### Activity
Work out how many lines of the listing below hold the word "Also", and give that number only.

### Data
===============

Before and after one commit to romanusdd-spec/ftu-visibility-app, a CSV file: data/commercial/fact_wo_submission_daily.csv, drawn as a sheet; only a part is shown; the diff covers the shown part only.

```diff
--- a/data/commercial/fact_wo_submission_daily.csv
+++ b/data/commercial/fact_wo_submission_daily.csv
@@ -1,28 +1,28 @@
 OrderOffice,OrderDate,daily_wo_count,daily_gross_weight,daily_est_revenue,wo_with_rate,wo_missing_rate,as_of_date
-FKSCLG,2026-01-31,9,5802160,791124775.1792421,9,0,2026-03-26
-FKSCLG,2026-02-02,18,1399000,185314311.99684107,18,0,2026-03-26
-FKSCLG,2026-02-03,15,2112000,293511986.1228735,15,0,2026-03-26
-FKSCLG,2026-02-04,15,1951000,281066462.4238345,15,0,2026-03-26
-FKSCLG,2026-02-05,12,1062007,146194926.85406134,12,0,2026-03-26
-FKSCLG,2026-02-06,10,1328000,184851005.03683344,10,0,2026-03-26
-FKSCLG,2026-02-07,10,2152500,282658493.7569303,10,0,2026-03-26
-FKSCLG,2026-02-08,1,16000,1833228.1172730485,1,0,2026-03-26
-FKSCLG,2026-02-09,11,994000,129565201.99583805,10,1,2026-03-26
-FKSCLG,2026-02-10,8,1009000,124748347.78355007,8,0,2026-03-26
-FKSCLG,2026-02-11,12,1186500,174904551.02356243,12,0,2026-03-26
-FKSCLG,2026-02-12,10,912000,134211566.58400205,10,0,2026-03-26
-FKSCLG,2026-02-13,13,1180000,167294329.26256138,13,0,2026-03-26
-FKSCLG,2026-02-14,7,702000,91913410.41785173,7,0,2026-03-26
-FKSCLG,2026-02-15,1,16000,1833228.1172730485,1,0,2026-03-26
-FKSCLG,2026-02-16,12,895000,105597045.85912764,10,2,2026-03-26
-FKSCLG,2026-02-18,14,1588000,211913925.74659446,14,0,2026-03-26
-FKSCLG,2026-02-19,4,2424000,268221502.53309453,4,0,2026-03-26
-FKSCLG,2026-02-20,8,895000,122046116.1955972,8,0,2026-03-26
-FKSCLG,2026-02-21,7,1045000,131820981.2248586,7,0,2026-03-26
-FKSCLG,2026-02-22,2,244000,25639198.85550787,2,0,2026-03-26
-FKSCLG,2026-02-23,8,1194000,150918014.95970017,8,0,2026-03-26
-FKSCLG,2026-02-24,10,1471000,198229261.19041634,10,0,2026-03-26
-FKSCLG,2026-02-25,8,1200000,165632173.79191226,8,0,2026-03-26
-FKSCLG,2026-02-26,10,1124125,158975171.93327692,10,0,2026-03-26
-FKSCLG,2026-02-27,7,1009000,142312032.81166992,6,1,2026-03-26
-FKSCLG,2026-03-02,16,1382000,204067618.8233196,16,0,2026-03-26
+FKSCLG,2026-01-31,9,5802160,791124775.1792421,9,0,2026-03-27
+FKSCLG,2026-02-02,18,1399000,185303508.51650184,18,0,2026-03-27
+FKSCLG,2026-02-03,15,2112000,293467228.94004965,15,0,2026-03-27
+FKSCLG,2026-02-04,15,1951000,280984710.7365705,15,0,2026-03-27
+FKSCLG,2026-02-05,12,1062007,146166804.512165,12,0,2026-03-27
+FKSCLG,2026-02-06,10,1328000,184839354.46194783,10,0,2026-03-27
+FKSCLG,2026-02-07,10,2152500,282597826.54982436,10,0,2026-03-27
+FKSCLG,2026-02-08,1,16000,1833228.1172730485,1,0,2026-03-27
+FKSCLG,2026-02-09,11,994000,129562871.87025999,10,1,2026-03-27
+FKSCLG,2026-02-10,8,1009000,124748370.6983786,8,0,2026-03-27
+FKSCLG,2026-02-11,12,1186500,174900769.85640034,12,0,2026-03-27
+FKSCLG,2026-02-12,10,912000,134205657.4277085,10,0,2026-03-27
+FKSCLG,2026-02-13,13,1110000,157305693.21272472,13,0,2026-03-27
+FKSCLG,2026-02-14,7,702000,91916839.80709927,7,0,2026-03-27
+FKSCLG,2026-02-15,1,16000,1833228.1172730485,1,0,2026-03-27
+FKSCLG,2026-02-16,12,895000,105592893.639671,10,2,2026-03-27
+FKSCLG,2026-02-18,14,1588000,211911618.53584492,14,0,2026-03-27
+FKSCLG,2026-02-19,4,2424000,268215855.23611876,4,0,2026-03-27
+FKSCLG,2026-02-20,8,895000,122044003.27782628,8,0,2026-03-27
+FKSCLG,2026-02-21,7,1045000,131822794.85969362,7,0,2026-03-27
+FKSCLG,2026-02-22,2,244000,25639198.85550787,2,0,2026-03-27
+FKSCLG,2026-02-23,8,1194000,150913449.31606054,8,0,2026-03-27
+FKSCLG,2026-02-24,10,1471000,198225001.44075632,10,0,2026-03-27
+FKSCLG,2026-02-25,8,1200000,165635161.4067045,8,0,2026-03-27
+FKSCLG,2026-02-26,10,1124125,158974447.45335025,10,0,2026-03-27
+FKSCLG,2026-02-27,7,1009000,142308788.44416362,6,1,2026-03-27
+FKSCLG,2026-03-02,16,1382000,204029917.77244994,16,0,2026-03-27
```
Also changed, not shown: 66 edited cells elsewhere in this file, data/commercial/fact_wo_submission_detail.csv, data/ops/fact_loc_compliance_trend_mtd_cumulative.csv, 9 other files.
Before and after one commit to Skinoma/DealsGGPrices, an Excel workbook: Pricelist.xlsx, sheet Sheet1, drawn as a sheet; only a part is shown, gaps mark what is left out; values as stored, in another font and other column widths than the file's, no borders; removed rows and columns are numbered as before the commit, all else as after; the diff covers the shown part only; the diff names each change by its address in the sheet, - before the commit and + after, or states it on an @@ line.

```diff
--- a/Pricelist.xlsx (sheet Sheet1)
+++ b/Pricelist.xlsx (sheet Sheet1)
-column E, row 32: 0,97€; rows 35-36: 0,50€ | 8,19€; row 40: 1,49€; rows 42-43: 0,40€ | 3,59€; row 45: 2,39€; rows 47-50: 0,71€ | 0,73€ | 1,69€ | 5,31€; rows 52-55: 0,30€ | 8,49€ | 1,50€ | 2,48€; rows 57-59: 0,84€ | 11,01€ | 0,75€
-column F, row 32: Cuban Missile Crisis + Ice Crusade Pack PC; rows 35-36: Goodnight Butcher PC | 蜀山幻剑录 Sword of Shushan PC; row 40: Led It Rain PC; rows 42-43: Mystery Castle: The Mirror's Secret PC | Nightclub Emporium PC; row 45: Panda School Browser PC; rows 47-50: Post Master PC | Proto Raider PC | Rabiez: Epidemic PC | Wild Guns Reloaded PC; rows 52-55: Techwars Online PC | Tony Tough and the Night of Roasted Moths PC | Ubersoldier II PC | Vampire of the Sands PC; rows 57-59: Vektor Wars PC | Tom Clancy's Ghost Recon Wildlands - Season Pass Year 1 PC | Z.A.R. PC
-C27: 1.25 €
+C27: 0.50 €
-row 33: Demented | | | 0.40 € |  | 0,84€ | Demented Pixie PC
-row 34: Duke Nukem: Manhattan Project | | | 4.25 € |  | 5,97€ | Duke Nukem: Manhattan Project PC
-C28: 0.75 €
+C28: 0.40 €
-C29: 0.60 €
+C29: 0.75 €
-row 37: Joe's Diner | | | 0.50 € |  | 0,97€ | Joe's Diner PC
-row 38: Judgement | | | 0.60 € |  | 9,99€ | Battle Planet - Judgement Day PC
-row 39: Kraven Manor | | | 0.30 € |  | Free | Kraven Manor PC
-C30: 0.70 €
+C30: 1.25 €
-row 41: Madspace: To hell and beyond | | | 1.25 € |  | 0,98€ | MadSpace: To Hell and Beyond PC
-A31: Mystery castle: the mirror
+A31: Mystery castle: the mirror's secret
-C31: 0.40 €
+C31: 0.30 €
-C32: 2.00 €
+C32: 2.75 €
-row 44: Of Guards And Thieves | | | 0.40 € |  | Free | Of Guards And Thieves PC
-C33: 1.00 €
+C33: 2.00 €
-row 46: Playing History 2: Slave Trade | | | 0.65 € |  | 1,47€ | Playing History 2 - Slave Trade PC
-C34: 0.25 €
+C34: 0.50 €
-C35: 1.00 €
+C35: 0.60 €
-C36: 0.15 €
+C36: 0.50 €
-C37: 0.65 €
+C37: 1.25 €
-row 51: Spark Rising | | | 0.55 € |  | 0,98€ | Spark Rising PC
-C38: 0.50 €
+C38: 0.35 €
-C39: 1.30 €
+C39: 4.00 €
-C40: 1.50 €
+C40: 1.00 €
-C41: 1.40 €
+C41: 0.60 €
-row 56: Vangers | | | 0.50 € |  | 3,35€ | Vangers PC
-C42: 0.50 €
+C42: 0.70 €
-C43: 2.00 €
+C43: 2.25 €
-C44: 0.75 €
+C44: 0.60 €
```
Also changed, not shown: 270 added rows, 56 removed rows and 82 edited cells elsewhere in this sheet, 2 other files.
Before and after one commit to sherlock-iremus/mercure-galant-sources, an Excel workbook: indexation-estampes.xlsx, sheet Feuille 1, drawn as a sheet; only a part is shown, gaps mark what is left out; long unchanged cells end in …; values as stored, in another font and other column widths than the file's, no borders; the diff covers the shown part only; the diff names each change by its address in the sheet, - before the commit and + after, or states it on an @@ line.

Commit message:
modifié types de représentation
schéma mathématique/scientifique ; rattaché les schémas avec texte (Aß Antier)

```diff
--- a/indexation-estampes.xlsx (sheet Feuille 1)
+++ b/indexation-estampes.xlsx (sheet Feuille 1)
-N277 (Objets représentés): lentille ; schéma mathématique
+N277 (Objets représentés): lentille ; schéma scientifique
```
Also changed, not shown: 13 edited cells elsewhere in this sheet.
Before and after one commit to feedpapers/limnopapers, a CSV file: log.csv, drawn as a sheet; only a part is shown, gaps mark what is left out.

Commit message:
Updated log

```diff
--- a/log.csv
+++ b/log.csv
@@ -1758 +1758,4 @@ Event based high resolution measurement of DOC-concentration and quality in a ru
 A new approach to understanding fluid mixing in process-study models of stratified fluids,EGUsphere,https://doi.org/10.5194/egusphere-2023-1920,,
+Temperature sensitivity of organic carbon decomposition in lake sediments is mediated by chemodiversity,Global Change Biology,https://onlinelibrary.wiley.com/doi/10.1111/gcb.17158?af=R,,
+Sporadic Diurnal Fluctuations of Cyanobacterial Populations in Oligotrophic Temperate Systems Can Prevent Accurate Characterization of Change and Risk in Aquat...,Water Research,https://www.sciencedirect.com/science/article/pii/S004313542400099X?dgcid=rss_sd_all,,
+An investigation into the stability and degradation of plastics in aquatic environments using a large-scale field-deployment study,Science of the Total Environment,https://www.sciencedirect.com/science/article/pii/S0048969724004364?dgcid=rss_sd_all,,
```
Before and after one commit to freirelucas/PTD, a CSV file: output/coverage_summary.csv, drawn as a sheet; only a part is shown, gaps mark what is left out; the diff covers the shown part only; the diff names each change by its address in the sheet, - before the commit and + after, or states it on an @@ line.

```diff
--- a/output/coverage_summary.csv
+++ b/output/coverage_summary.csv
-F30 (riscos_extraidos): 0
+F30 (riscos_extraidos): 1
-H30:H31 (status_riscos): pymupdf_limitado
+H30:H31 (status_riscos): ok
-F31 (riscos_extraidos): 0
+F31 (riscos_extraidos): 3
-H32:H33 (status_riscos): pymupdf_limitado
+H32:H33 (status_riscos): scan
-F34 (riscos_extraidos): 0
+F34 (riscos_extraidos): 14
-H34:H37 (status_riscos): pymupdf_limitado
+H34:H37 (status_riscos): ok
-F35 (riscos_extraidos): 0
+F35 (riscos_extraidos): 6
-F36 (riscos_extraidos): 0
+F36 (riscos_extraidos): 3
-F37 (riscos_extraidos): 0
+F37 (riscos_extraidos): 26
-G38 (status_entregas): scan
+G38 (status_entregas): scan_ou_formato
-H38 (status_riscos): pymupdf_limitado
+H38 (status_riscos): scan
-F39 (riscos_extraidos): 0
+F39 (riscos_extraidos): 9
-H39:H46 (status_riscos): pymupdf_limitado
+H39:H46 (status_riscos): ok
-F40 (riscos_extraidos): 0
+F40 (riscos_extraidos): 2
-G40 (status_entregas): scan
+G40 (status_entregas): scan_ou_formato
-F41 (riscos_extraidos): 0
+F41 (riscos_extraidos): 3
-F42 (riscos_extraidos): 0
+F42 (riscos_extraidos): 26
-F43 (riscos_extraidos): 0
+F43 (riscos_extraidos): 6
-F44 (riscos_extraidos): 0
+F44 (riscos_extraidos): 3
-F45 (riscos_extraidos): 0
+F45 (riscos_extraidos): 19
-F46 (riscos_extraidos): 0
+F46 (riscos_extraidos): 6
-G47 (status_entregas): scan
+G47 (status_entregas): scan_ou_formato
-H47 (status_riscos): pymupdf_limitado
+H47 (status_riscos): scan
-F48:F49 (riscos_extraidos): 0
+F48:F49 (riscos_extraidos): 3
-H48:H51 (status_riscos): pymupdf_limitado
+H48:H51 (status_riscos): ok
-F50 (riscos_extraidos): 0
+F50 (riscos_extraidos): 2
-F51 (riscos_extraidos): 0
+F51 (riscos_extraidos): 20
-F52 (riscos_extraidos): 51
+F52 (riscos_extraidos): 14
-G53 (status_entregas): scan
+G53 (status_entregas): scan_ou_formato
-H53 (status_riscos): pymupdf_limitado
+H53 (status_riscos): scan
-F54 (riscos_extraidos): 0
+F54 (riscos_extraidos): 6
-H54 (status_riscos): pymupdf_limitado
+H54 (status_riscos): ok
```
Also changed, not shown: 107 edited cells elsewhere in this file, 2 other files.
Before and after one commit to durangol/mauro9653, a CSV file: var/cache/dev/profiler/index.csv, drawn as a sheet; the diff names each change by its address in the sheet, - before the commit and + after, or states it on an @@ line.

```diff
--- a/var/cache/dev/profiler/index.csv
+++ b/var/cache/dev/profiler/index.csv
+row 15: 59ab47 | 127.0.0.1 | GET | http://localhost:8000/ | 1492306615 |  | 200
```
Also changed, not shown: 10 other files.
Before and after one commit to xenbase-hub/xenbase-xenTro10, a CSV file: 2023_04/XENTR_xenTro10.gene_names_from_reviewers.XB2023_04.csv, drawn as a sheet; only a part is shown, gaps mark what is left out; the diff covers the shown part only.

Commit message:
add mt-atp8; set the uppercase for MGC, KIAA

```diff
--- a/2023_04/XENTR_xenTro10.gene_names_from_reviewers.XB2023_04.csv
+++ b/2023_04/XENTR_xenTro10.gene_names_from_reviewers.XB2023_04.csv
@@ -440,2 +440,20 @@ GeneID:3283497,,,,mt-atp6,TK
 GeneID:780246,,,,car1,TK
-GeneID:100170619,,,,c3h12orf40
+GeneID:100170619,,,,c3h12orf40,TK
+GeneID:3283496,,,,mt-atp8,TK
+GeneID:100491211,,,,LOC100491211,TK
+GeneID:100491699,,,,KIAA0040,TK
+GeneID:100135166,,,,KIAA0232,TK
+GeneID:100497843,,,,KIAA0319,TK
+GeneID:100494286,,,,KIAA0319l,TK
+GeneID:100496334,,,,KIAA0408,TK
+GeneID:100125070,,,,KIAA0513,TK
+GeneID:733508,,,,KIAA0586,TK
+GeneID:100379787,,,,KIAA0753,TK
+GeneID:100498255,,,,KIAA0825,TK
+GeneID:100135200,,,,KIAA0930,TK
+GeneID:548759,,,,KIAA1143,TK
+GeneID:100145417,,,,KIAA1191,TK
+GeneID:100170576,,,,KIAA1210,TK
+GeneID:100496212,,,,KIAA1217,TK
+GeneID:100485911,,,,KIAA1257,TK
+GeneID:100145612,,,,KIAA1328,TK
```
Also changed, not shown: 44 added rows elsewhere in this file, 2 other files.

===============

### Response box
6